**Exercise directions**. From the data below, return each line in which the string "vendor" is found.

**Data section**.

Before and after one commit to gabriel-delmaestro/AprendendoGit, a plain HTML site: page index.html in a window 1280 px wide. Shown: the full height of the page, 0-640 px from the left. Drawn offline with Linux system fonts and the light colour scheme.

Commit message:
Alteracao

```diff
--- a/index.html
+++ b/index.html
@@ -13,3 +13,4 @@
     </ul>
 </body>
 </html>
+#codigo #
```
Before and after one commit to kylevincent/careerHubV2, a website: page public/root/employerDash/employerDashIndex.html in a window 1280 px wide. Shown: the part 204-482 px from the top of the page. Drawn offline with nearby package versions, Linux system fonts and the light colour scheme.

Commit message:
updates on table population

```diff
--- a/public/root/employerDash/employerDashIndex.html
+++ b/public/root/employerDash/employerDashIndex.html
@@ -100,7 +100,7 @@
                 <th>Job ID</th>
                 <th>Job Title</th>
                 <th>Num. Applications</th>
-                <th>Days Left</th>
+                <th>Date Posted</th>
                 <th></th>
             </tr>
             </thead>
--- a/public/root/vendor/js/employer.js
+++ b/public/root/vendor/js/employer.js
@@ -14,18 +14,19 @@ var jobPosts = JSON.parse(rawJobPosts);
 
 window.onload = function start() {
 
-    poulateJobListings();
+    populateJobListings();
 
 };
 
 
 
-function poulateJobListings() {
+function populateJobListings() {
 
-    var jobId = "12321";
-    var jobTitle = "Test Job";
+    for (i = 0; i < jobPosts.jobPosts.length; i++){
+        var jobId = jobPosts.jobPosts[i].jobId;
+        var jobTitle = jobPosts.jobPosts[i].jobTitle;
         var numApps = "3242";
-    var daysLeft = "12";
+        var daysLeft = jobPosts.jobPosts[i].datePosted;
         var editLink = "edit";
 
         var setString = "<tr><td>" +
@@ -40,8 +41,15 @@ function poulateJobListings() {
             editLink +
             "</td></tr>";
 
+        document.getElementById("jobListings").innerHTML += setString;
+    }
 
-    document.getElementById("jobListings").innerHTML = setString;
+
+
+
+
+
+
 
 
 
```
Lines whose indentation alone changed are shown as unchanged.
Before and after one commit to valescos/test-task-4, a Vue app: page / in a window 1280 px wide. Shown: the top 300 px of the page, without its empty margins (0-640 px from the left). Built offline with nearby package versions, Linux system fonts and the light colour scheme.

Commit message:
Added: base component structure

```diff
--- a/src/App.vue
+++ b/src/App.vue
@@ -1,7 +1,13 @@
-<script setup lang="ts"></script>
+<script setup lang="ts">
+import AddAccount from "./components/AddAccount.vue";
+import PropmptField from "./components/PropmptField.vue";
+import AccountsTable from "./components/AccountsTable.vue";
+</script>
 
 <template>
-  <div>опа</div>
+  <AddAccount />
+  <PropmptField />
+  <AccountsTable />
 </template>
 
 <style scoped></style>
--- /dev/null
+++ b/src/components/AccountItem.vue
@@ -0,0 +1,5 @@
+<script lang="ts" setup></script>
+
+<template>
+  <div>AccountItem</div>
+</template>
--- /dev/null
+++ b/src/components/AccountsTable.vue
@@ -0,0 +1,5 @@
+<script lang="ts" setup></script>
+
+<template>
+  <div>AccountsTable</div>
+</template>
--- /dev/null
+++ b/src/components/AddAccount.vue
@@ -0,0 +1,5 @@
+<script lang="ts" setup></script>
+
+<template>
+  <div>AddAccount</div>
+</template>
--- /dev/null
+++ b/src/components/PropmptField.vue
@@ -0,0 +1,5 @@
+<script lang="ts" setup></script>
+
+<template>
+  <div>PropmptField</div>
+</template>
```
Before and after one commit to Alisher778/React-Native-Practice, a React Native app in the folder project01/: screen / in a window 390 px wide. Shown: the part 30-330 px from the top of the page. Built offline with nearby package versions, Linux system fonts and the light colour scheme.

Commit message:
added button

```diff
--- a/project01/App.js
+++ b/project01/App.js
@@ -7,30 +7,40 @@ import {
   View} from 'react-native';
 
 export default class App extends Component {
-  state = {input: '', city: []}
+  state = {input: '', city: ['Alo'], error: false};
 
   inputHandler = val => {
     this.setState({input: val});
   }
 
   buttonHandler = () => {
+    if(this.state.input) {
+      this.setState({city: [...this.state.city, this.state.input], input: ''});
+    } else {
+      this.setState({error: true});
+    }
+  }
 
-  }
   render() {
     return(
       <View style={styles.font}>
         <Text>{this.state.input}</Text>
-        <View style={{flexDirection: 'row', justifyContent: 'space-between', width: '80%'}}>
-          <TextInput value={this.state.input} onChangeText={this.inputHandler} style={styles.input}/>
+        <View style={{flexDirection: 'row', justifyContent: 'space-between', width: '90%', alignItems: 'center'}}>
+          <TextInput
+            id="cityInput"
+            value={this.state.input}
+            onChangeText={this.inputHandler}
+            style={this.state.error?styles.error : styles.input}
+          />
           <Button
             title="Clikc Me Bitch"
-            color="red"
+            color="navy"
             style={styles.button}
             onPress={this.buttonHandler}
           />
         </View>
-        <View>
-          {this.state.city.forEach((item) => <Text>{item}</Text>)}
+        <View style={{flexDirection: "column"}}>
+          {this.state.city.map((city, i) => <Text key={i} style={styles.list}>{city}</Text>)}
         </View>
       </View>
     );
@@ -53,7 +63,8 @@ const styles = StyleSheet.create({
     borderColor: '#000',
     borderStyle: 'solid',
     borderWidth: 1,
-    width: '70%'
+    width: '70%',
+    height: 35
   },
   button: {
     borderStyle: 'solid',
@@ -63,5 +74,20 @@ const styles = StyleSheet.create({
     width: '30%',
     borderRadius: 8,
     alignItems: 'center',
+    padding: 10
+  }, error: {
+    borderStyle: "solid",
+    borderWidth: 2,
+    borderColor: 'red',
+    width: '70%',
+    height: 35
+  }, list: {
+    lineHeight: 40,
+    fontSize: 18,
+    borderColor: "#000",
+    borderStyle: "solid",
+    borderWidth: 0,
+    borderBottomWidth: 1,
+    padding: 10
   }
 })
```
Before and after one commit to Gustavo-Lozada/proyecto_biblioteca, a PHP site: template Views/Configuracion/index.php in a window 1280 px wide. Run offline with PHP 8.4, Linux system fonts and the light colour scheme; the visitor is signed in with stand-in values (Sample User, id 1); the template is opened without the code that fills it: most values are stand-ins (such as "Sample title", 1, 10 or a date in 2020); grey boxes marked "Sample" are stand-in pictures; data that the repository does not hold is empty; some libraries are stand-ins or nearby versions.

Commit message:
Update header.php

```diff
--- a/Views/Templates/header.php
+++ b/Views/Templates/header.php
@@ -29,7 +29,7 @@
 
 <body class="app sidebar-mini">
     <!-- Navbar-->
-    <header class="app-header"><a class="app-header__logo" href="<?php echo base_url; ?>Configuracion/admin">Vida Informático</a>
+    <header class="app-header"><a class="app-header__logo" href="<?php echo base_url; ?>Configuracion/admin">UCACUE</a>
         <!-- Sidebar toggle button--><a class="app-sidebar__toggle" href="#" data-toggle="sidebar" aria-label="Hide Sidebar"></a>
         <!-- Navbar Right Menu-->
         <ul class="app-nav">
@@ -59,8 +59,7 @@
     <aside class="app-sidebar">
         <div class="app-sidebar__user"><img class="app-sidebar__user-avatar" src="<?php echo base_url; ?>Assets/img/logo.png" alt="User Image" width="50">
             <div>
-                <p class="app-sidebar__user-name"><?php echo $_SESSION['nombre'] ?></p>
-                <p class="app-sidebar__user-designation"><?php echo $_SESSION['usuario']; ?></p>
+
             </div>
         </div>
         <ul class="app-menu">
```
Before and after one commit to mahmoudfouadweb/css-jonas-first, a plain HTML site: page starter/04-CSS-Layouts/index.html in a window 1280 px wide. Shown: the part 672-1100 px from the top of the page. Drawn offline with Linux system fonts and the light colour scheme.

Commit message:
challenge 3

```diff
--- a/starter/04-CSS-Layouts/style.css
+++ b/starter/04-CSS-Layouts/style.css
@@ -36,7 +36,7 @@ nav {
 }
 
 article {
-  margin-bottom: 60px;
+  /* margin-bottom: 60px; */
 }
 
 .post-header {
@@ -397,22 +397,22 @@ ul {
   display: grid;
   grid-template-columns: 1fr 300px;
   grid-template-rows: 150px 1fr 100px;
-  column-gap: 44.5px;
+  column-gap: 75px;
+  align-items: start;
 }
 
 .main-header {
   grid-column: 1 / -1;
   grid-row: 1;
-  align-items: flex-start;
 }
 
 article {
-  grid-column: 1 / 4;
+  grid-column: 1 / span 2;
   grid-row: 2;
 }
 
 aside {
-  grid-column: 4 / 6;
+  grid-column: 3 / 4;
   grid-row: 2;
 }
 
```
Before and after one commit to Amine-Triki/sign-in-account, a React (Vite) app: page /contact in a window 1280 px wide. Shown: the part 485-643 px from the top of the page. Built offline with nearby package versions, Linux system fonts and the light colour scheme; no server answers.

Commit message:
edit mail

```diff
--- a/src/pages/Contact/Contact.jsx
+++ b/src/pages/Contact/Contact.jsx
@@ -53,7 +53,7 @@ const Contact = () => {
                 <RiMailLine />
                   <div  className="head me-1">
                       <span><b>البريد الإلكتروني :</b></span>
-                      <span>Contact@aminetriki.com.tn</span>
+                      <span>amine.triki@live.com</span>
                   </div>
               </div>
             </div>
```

**Written solution**.
--- a/public/root/vendor/js/employer.js
+++ b/public/root/vendor/js/employer.js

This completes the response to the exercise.